by John Cage (1912-1992)
read by Jérôme Bel
translation to French Vincent Barras in Silence – Conférences et écrits (Éditions Héros-Limite)
production : R.B. Jérôme Bel (Paris)
thanks to : La Commune Centre dramatique national d’Aubervilliers, Festival d'Automne à Paris, The John Cage Trust
duration : about 1h approx. Lecture given in French only.
R.B Jérôme Bel is supported by the Direction régionale des affaires culturelles d'Ile-de-France, French Ministry for Culture and Communication, by the Institut Français, French Ministry for Foreign Affairs, for its international tours and by ONDA - Office National de Diffusion Artistique - for its tours in France
R.B. Jérôme Bel :
artistic advice and executive direction : Rebecca Lee
production manager : Sandro Grando
website : www.jeromebel.fr
In 1949, John Cage gave a lecture at the Artist’s Club in New York. His text, Lecture on Nothing, adopted the structure of his recent musical compositions. It was at once an artistic manifesto and a listening experiment, akin to hypnosis.

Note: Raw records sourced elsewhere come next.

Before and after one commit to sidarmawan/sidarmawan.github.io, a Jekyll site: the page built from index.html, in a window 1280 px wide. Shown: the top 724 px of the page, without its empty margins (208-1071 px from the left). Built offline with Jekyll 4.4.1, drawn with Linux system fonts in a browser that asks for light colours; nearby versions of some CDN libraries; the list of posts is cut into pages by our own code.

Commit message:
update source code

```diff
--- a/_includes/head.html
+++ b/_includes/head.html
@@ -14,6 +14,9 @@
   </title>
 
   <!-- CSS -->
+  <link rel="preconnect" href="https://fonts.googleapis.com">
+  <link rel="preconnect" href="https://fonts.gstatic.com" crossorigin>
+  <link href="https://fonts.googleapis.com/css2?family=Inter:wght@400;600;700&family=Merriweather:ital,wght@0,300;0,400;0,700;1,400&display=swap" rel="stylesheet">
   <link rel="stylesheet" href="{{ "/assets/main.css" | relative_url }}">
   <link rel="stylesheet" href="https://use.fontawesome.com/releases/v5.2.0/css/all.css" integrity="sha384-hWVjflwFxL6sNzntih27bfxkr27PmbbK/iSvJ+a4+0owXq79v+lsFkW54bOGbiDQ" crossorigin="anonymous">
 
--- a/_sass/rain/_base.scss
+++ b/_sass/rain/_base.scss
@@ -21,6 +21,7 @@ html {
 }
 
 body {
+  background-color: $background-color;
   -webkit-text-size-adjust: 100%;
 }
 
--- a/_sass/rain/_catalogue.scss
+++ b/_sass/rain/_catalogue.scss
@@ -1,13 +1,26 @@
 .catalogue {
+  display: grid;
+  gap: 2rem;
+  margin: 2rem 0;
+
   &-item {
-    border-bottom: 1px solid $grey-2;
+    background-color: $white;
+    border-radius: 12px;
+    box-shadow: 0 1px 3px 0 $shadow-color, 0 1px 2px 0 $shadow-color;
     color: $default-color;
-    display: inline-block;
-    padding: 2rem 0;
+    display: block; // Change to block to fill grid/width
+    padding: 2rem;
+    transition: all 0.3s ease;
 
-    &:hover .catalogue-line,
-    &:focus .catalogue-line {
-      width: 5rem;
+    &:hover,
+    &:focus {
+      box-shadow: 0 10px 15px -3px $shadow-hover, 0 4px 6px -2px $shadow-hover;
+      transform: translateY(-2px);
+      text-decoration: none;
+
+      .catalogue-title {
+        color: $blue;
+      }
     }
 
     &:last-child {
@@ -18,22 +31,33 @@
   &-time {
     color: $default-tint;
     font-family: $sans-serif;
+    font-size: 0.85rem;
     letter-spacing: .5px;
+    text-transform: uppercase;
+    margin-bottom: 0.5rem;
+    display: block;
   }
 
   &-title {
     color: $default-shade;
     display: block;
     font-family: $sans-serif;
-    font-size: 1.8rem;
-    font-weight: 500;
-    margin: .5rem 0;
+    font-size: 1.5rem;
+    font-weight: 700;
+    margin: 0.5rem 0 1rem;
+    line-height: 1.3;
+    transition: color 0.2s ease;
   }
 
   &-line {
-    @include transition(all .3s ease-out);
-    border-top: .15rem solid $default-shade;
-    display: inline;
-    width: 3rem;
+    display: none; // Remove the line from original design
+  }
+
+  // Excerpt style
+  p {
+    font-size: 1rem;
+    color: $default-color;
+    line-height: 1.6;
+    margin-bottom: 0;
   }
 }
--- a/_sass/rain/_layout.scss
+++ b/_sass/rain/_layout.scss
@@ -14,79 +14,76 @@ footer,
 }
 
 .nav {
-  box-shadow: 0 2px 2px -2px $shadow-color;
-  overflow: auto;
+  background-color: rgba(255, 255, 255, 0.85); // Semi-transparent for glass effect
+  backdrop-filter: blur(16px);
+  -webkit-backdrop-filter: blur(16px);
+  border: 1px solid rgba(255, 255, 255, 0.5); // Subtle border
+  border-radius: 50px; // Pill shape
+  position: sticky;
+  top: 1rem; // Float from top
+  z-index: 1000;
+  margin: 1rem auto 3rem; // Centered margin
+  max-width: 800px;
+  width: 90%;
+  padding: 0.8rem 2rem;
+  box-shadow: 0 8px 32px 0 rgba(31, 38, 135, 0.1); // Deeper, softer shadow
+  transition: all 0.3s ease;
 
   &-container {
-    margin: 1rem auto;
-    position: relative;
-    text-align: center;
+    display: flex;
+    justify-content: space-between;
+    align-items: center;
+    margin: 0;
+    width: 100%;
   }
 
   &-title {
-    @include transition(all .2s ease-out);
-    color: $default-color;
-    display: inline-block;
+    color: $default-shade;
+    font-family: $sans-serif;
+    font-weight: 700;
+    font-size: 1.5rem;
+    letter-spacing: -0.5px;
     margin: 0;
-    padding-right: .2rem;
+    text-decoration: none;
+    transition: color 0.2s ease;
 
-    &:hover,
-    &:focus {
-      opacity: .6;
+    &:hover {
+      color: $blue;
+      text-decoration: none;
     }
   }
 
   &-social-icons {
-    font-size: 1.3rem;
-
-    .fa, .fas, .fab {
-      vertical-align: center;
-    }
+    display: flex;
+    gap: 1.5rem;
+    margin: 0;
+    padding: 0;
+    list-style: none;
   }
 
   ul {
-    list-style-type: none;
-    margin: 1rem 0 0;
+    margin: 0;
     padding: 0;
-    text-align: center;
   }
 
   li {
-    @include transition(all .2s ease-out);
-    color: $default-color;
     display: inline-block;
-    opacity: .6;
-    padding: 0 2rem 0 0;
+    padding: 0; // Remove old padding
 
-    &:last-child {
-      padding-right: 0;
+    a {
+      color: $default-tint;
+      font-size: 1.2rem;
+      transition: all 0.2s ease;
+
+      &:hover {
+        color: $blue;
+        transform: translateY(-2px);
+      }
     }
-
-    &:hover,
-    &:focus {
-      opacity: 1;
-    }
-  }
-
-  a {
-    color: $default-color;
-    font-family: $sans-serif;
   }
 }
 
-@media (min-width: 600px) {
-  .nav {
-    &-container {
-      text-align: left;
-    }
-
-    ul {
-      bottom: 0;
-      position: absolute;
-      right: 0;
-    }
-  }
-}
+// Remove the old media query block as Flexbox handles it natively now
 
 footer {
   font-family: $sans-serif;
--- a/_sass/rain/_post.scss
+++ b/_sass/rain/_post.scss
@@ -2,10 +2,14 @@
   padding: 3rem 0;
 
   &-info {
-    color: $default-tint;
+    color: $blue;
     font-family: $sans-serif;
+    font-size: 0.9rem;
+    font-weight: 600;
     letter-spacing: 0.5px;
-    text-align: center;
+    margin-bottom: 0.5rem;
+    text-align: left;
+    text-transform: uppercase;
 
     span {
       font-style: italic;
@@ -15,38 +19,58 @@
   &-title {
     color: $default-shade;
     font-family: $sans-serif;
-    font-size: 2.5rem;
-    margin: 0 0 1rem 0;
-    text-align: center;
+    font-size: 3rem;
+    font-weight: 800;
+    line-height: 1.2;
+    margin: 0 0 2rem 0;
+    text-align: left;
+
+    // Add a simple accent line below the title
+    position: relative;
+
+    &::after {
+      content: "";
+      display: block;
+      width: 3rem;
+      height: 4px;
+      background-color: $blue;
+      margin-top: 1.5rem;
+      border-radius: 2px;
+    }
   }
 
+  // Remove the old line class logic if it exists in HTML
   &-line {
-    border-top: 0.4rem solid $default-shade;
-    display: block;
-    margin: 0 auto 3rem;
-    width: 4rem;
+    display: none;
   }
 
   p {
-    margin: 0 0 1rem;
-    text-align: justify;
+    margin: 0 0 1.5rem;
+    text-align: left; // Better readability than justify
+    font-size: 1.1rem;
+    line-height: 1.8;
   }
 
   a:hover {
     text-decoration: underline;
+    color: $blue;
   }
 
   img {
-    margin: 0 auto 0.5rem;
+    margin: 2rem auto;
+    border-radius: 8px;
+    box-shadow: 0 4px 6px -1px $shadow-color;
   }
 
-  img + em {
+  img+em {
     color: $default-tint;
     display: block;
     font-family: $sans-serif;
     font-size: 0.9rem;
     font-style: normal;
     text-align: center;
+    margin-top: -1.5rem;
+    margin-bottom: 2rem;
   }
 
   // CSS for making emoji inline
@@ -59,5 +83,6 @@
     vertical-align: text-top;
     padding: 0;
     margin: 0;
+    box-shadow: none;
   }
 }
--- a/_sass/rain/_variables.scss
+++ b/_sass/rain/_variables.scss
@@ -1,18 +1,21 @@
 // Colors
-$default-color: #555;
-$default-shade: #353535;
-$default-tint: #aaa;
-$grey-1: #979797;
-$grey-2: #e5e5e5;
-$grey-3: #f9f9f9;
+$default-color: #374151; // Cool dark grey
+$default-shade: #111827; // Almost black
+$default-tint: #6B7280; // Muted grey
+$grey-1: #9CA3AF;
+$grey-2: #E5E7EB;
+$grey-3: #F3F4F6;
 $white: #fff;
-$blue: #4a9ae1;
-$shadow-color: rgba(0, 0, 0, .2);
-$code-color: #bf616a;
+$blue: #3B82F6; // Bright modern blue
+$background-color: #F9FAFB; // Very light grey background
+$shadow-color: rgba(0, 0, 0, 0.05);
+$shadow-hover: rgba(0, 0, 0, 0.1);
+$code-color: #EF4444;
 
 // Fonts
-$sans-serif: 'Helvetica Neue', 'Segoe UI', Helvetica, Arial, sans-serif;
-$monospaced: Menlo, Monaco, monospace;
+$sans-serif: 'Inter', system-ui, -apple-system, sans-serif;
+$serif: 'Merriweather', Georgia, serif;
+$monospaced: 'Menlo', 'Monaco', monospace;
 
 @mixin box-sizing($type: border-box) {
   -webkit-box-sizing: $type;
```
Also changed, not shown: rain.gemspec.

"I have nothing to say and I am saying it". These words uttered by John Cage at the beginning of his lecture thinly disguise the amazing wealth of that Lecture on Nothing. Philosophy, musicologiy, poetry, autobiography, narrative, meditation, utopia... John Cage, that eclectic artist, who was not just a musician, had a huge amount of things to tell us. Or rather to make us hear, and perceive. His thinking had an ethical, even political breadth: what do we need ? Where might we find happiness ? How can we love the world around us ? Through the withdrawal that he achieved, the suspension of meaning in favour of listening, Cage opened up a new area of experimentation.